Witch-hunt of sect at heart of Coronavirus

Share on facebook
Share on twitter
Share on linkedin
Share on email
Share on print

by Lianne Kolirin


Campaigners for religious freedom have written to the UN High Commissioner of Human Rights to “stop the witch hunt” of a Christian sect at the heart of the coronavirus outbreak in South Korea.

Nine international NGOs, including the Centre for Studies on New Religions (CESNUR) and the International Observatory of Religious Liberty of Refugees (ORLIR), have joined forces to voice their concern over what they describe as the mounting “hysteria” over Shincheonji, a religious movement that has more than 200,000 followers.

More than 4,000 cases have now been confirmed in South Korea, with about 60 per cent associated with the church in Daegu, the country’s fourth-largest city.

The signatories have told Michelle Bachelet, UN High Commissioner of Human Rights and Sam Brownback, US Ambassador-at-Large for international religious freedom: “We are deeply concerned with a growing number of instances of intolerance and discrimination against Shincheonji, a South Korean new religious movement, after a number of its members were diagnosed with COVID-19.”

The letter details discrimination that followers have experienced in recent years, which has led many to conceal their identities.

It says: “The hysteria is growing every day, further violence is easy to predict, and we believe that the only way of stopping it is internationalising the crisis.

“We call on the United Nations, the United States, and all friends of religious liberty internationally to ask that the South Korean government, while continuing its efforts to contain the coronavirus crisis, takes appropriate measures to prevent intolerance, discrimination, and violence against members of Shincheonji.”

Seoul city authorities are said to have filed a murder complaint against the organisation’s spiritual leader, Lee Man-hee, 88, for failure to cooperate in efforts to contain the epidemic. Meanwhile, 1.2 million people have signed a petition calling for the church to be disbanded, according to the BBC.

Today Lee, who is revered as the “Promised Pastor”,  issued an apology for the spread of the disease, the news agency AFP reports.

“I would like to offer my sincere apology to the people,” he said while wearing a mask.

“Although it was not intentional, many people have been infected,” he said,  having twice bowed his head to the floor before reporters in Gapyeong. “I seek the forgiveness of the people.”

Insisting that the group has cooperated with the authorities, the tearful Lee said:  “At churches, the leader of the church is like a parent and its members are the children.

“What parent would stand by and watch when there is such a scary disease that could even lead to death? Wouldn’t they try to fix it?”

Ji-il Tark, professor of church history at the Busan Presbyterian University in Kyungsangnam-Do, Korea, expressed scepticism at Lee’s motives, citing his “endless lies” to protect the sect. He said the message was less about an apology and aimed more at encouraging followers to cooperate to prevent the spread of infection.

“Since he has absolute power, he needed to ask the members to cooperate with the government’s effort,” he said.

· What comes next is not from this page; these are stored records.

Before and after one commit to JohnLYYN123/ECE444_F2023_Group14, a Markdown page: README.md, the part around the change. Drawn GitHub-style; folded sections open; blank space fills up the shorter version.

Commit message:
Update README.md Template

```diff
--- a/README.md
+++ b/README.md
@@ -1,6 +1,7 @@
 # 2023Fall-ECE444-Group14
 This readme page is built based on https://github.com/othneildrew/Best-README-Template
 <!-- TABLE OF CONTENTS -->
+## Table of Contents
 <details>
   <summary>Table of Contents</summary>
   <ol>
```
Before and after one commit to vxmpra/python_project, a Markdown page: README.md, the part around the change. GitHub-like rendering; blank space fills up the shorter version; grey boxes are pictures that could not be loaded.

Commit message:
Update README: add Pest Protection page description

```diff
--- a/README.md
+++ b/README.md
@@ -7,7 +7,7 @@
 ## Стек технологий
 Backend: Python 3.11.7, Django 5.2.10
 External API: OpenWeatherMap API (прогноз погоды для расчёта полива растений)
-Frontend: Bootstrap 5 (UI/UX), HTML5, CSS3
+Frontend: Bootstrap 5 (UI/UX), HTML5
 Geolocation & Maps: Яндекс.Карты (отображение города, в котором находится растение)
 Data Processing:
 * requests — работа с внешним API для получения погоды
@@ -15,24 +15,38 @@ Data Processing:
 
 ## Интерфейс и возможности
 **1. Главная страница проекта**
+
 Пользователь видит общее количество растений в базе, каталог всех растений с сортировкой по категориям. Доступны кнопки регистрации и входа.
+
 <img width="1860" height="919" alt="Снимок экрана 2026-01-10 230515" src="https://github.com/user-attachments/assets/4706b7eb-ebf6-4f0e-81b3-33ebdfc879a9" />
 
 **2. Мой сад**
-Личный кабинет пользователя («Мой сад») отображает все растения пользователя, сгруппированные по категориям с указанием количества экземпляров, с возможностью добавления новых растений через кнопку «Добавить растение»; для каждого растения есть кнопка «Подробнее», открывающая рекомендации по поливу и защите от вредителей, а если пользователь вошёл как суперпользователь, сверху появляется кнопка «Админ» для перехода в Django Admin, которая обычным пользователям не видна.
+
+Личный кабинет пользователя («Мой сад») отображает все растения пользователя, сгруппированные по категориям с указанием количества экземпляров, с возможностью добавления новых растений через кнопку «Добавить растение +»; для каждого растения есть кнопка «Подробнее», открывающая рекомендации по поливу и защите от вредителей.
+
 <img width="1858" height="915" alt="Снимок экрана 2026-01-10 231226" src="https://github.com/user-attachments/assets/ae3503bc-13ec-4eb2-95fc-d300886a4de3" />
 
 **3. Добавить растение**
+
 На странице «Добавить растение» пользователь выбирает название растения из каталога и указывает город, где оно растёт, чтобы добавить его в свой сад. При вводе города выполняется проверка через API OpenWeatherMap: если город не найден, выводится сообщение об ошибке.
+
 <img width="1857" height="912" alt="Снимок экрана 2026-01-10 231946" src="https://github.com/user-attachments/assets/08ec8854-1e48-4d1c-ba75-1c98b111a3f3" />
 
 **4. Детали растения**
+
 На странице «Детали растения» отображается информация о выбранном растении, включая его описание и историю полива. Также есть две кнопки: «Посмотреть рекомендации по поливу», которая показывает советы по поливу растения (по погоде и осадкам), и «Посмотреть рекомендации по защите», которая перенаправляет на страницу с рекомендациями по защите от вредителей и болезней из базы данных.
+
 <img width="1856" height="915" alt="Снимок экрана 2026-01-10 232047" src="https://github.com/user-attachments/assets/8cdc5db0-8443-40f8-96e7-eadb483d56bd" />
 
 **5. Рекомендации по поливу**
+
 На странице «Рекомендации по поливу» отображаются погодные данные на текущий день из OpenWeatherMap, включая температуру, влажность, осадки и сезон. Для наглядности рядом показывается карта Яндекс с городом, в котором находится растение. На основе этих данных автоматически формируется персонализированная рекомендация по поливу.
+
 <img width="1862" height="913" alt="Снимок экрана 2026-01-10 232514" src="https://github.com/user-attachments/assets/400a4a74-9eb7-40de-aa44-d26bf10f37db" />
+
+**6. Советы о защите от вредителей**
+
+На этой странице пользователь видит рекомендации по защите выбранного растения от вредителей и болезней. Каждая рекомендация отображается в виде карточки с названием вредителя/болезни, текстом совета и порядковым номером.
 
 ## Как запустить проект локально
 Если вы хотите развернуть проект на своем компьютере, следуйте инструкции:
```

A Shincheonji spokesman was questioned by the BBC over whether members had hidden their identities and thereby prevented the authorities from tracking them down and bringing the outbreak under control.

Kim Shin-Change said the organisation has tended to be secretive because of the criticism, discrimination and persecution it has traditionally faced.

“We have seen hate crimes and violation of human rights just because they are Shincheonji and we have even seen human rights violations that led to death. So for the first time we have revealed all of our information.” This, he said, included details of all church buildings and members.

“We were worried about releasing this kind of information because of the safety of our members but we believe right now the most important thing is to fully cooperate with the government.”

Massimo Introvigne, founder of CESNUR, said “of course” mistakes were made by the church “in the chaotic situation prevailing in Korea”, but that the discrimination predated the outbreak.

He told the Religion Media Centre: “Well before the virus, some were discriminated or fired once their membership in Shincheonji became known, particularly if their bosses were conservative Christians.”

Further information on our fact sheet


Massimo Introvigne, director of the Centre for Studies on New Religions (Cesnur), based in Turin, Italy.

INFORM, an independent organisation giving information on new religious movements, based in London

Professor Park, Kwangsoo, North Dakota State University ([email protected])

Professor Chae Young Kim, Sogang University, Seoul ([email protected])

Ji-il Tark, professor of religion, Busan Presbyterian University, Gimhae City, South Korea ([email protected])

Joseph Yi, associate professor of political science at Hanyang University, Seoul  ([email protected])


Join our Newsletter